### DATA SHOWN

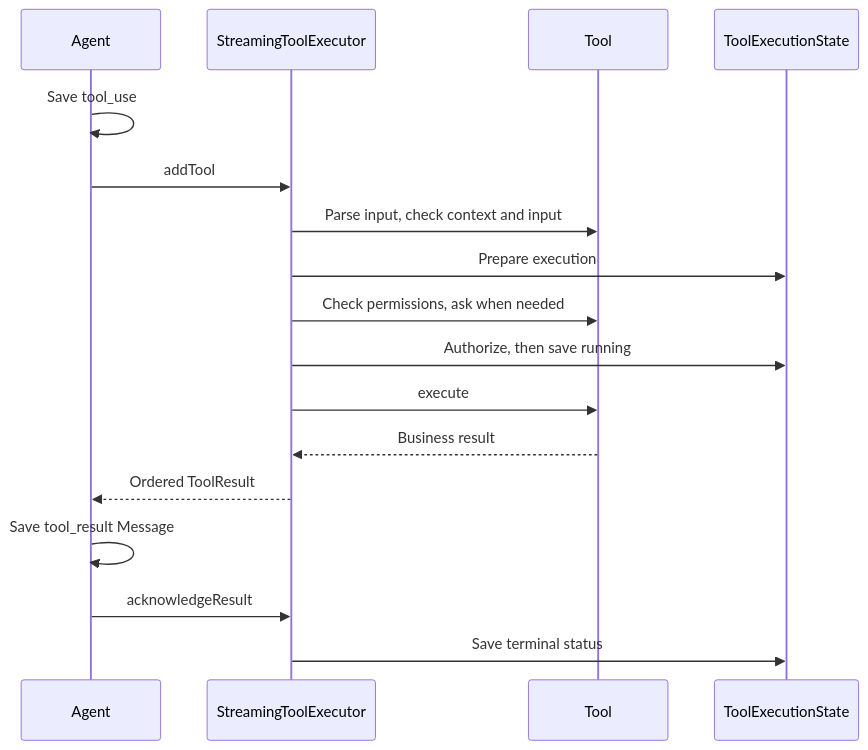
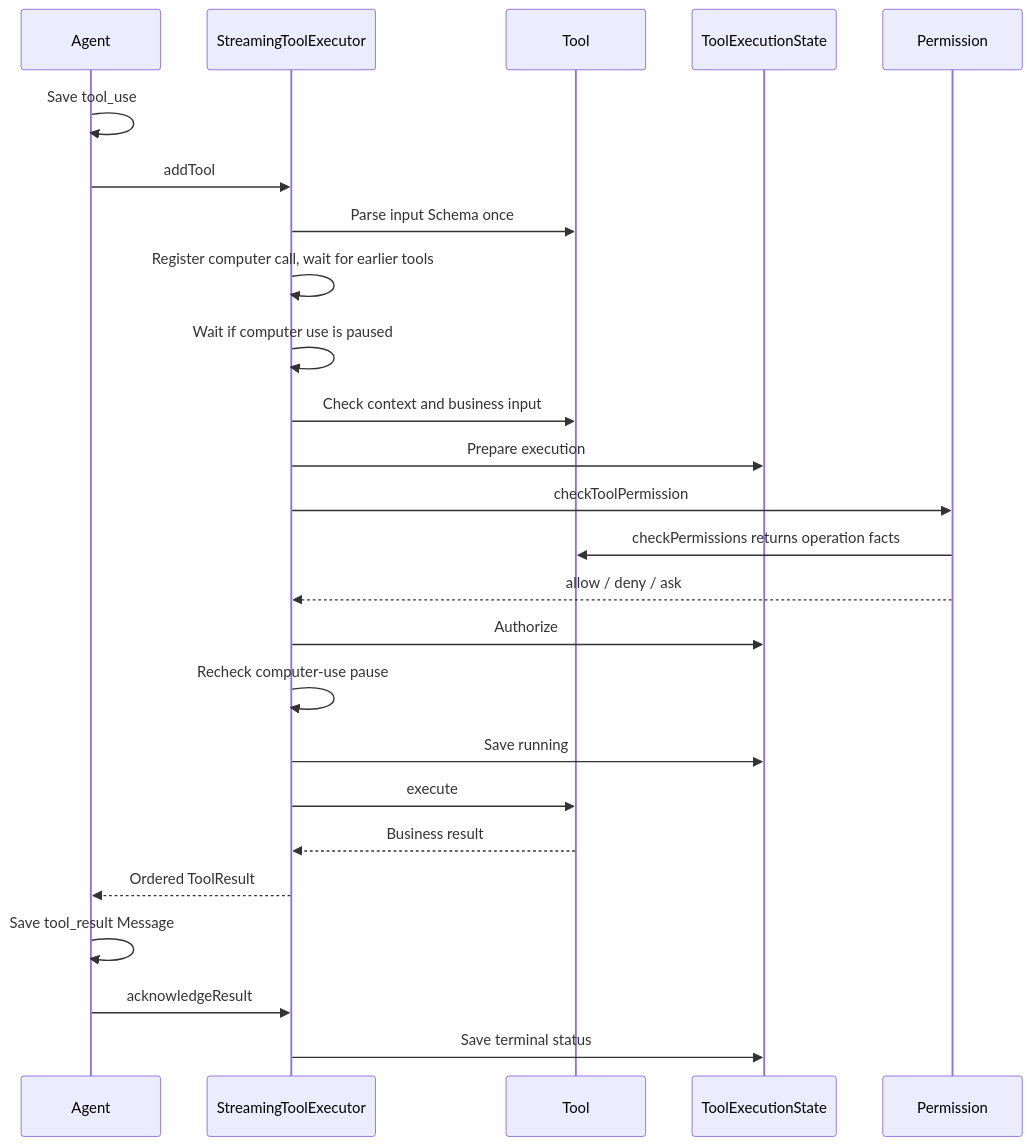
Before and after one commit to chengyuZou/EmaAgent: the diagram in src/tools/README.md, drawn with Mermaid. The commit also changed other lines of this file and 87 other files, not shown here.

````diff
--- a/src/tools/README.md
+++ b/src/tools/README.md
@@ -21,19 +21,27 @@
 ```mermaid
 sequenceDiagram
   participant Agent
   participant Executor as StreamingToolExecutor
   participant Tool
   participant State as ToolExecutionState
+  participant Permission
   Agent->>Agent: Save tool_use
   Agent->>Executor: addTool
-  Executor->>Tool: Parse input, check context and input
+  Executor->>Tool: Parse input Schema once
+  Executor->>Executor: Register computer call, wait for earlier tools
+  Executor->>Executor: Wait if computer use is paused
+  Executor->>Tool: Check context and business input
   Executor->>State: Prepare execution
-  Executor->>Tool: Check permissions, ask when needed
-  Executor->>State: Authorize, then save running
+  Executor->>Permission: checkToolPermission
+  Permission->>Tool: checkPermissions returns operation facts
+  Permission-->>Executor: allow / deny / ask
+  Executor->>State: Authorize
+  Executor->>Executor: Recheck computer-use pause
+  Executor->>State: Save running
   Executor->>Tool: execute
   Tool-->>Executor: Business result
   Executor-->>Agent: Ordered ToolResult
   Agent->>Agent: Save tool_result Message
   Agent->>Executor: acknowledgeResult
   Executor->>State: Save terminal status
 ```
````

### ABOUT THIS EXERCISE
An exact copy of the listing is required; return it without any pictures.

### OUTPUT OF THE TASK
Before and after one commit to chengyuZou/EmaAgent: the diagram in src/tools/README.md, drawn with Mermaid. The commit also changed other lines of this file and 87 other files, not shown here.

````diff
--- a/src/tools/README.md
+++ b/src/tools/README.md
@@ -21,19 +21,27 @@
 ```mermaid
 sequenceDiagram
   participant Agent
   participant Executor as StreamingToolExecutor
   participant Tool
   participant State as ToolExecutionState
+  participant Permission
   Agent->>Agent: Save tool_use
   Agent->>Executor: addTool
-  Executor->>Tool: Parse input, check context and input
+  Executor->>Tool: Parse input Schema once
+  Executor->>Executor: Register computer call, wait for earlier tools
+  Executor->>Executor: Wait if computer use is paused
+  Executor->>Tool: Check context and business input
   Executor->>State: Prepare execution
-  Executor->>Tool: Check permissions, ask when needed
-  Executor->>State: Authorize, then save running
+  Executor->>Permission: checkToolPermission
+  Permission->>Tool: checkPermissions returns operation facts
+  Permission-->>Executor: allow / deny / ask
+  Executor->>State: Authorize
+  Executor->>Executor: Recheck computer-use pause
+  Executor->>State: Save running
   Executor->>Tool: execute
   Tool-->>Executor: Business result
   Executor-->>Agent: Ordered ToolResult
   Agent->>Agent: Save tool_result Message
   Agent->>Executor: acknowledgeResult
   Executor->>State: Save terminal status
 ```
````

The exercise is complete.